(Difference listings)
►
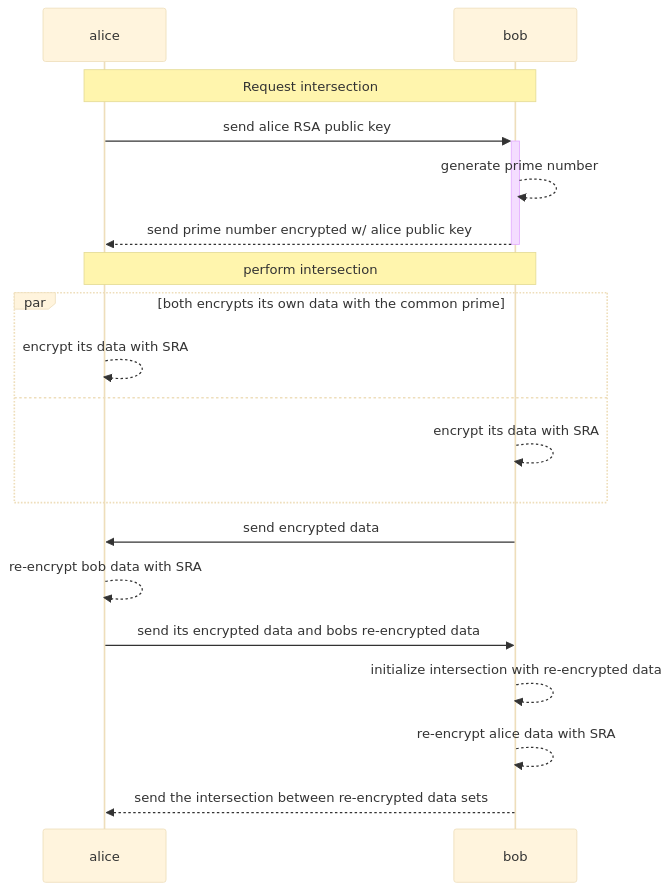
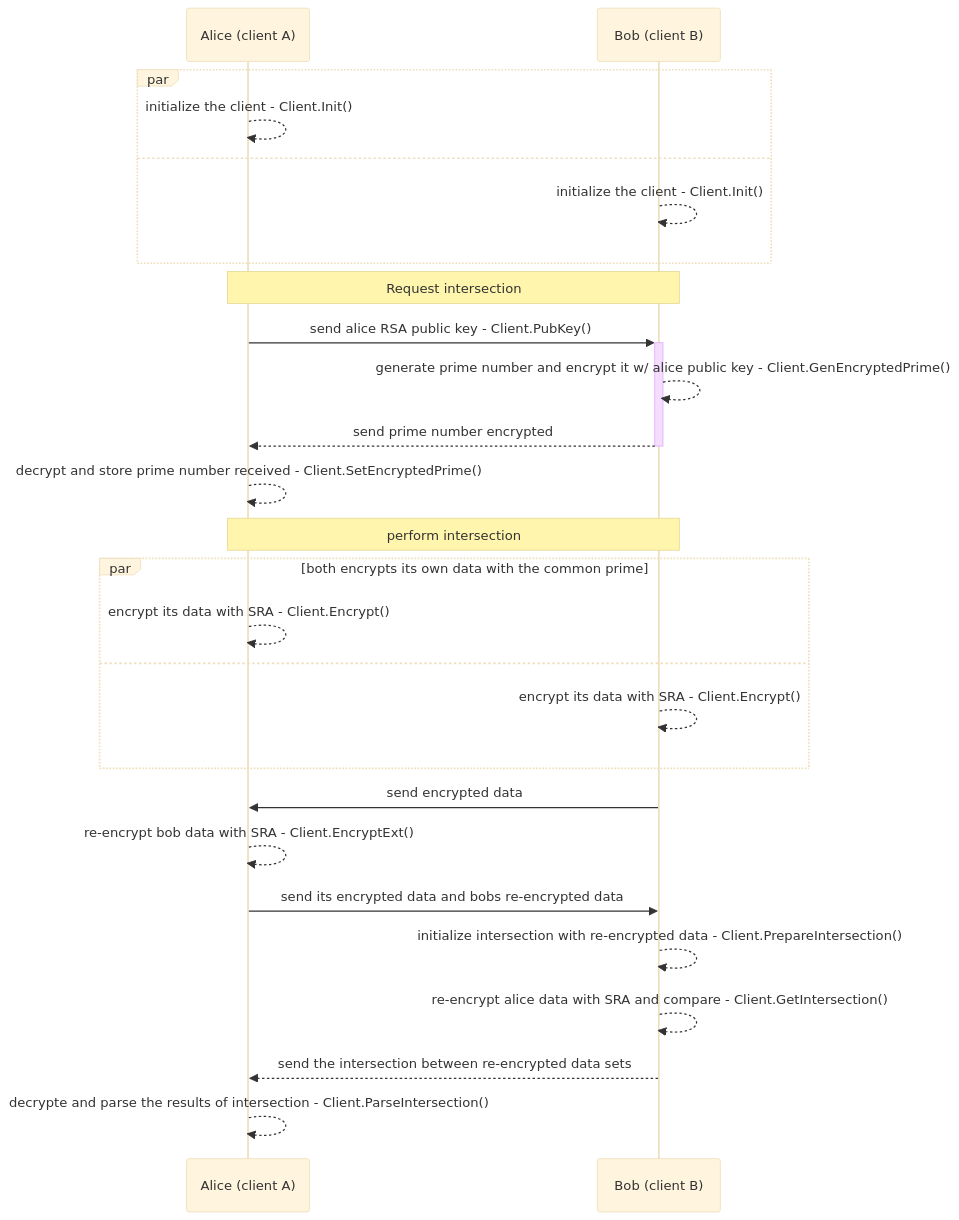
Before and after one commit to lucasmenendez/gopsi: the diagram in examples/psi_example/README.md, drawn with Mermaid (base theme). The commit also changed other lines of this file and 7 other files, not shown here.

````diff
--- a/examples/psi_example/README.md
+++ b/examples/psi_example/README.md
@@ -9,24 +29,32 @@
 ```mermaid
 sequenceDiagram
-    participant alice
-    participant bob
+    participant Alice (client A)
+    participant Bob (client B)
 
-    Note over alice,bob: Request intersection
-    alice->>+bob: send alice RSA public key
-    bob-->>bob: generate prime number 
-    bob-->>-alice: send prime number encrypted w/ alice public key
-
-    Note over alice,bob: perform intersection
-    par both encrypts its own data with the common prime
-        alice-->>alice: encrypt its data with SRA
+    par
+        Alice (client A)-->>Alice (client A): initialize the client - Client.Init()
     and
-        bob-->>bob: encrypt its data with SRA
+        Bob (client B)-->>Bob (client B): initialize the client - Client.Init()
     end
 
-    bob->>alice: send encrypted data
-    alice-->>alice: re-encrypt bob data with SRA
-    alice->>bob: send its encrypted data and bobs re-encrypted data
-    bob-->>bob: initialize intersection with re-encrypted data
-    bob-->>bob: re-encrypt alice data with SRA
-    bob-->>alice: send the intersection between re-encrypted data sets
+    Note over Alice (client A),Bob (client B): Request intersection
+    Alice (client A)->>+Bob (client B): send alice RSA public key - Client.PubKey()
+    Bob (client B)-->>Bob (client B): generate prime number and encrypt it w/ alice public key - Client.GenEncryptedPrime()
+    Bob (client B)-->>-Alice (client A): send prime number encrypted
+    Alice (client A)-->>Alice (client A): decrypt and store prime number received - Client.SetEncryptedPrime()
+
+    Note over Alice (client A),Bob (client B): perform intersection
+    par both encrypts its own data with the common prime
+        Alice (client A)-->>Alice (client A): encrypt its data with SRA - Client.Encrypt()
+    and
+        Bob (client B)-->>Bob (client B): encrypt its data with SRA - Client.Encrypt()
+    end
+
+    Bob (client B)->>Alice (client A): send encrypted data
+    Alice (client A)-->>Alice (client A): re-encrypt bob data with SRA - Client.EncryptExt()
+    Alice (client A)->>Bob (client B): send its encrypted data and bobs re-encrypted data
+    Bob (client B)-->>Bob (client B): initialize intersection with re-encrypted data - Client.PrepareIntersection()
+    Bob (client B)-->>Bob (client B): re-encrypt alice data with SRA and compare - Client.GetIntersection()
+    Bob (client B)-->>Alice (client A): send the intersection between re-encrypted data sets
+    Alice (client A)-->>Alice (client A): decrypte and parse the results of intersection - Client.ParseIntersection()
 ```
````
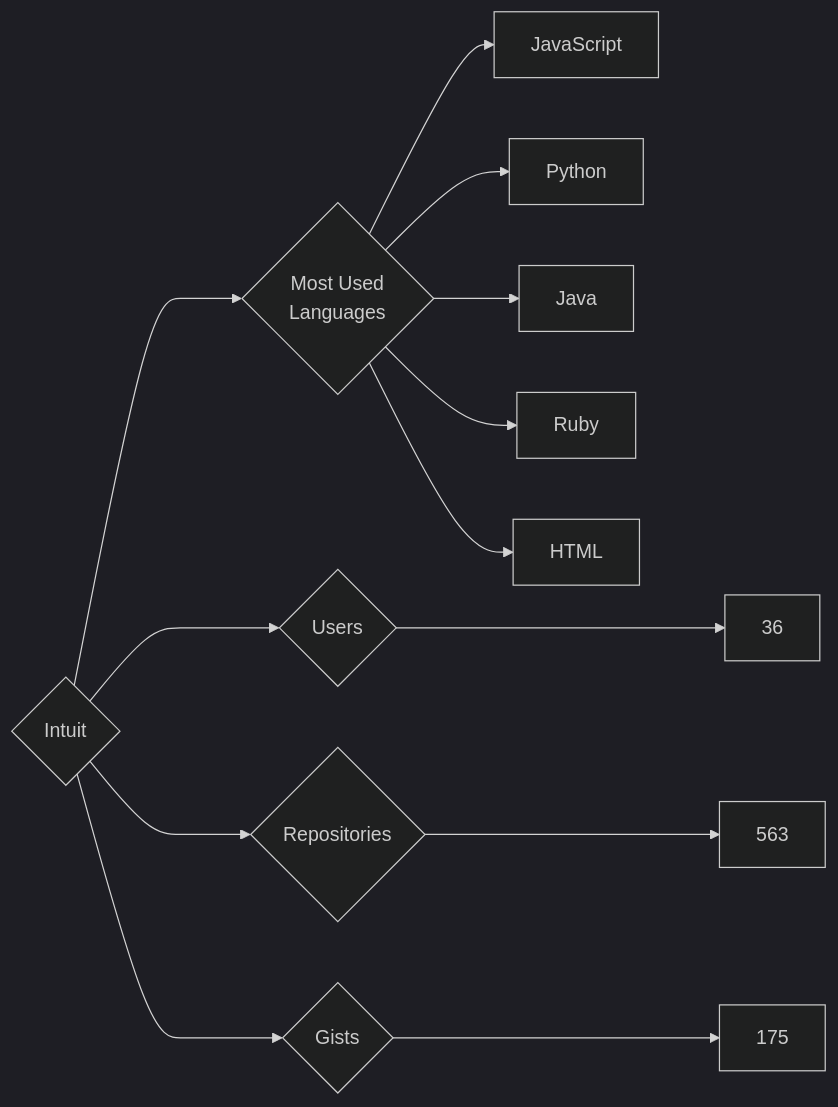
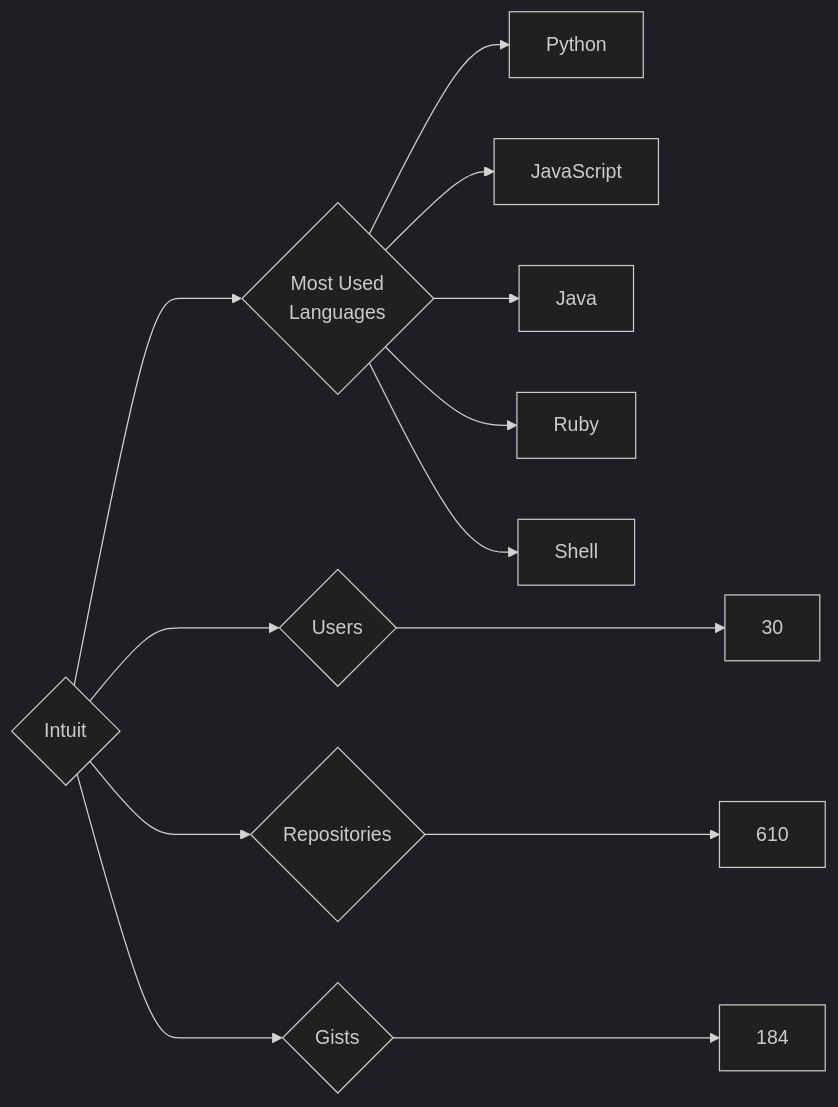
The diagram in targets/Intuit/README.md (trickest/insiders), drawn with Mermaid (dark theme) before and after one commit. The commit also changed 823 other files, not shown here.

````diff
--- a/targets/Intuit/README.md
+++ b/targets/Intuit/README.md
@@ -3,13 +3,13 @@
 ```mermaid
 graph LR
 COMPANY_NAME{Intuit}
-COMPANY_NAME ---> U{Users} ---> UN[36]
-COMPANY_NAME ---> R{Repositories} ---> RN[563]
-COMPANY_NAME ---> G{Gists} ---> GN[175]
+COMPANY_NAME ---> U{Users} ---> UN[30]
+COMPANY_NAME ---> R{Repositories} ---> RN[610]
+COMPANY_NAME ---> G{Gists} ---> GN[184]
 COMPANY_NAME ---> ML{Most Used<br>Languages}
+ML --> Python[Python]
 ML --> JavaScript[JavaScript]
-ML --> Python[Python]
 ML --> Java[Java]
 ML --> Ruby[Ruby]
-ML --> HTML[HTML]
+ML --> Shell[Shell]
 ```
````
◄
→ **Problem to solve**
Each line in the entries above, starting at the line with "bob-->>bob: initialize intersection with re-encrypted data" and ending at the line with "A): send prime number encrypted", is to be printed exactly, and only those lines.

→ **Your response**
-    bob-->>bob: initialize intersection with re-encrypted data
-    bob-->>bob: re-encrypt alice data with SRA
-    bob-->>alice: send the intersection between re-encrypted data sets
+    Note over Alice (client A),Bob (client B): Request intersection
+    Alice (client A)->>+Bob (client B): send alice RSA public key - Client.PubKey()
+    Bob (client B)-->>Bob (client B): generate prime number and encrypt it w/ alice public key - Client.GenEncryptedPrime()
+    Bob (client B)-->>-Alice (client A): send prime number encrypted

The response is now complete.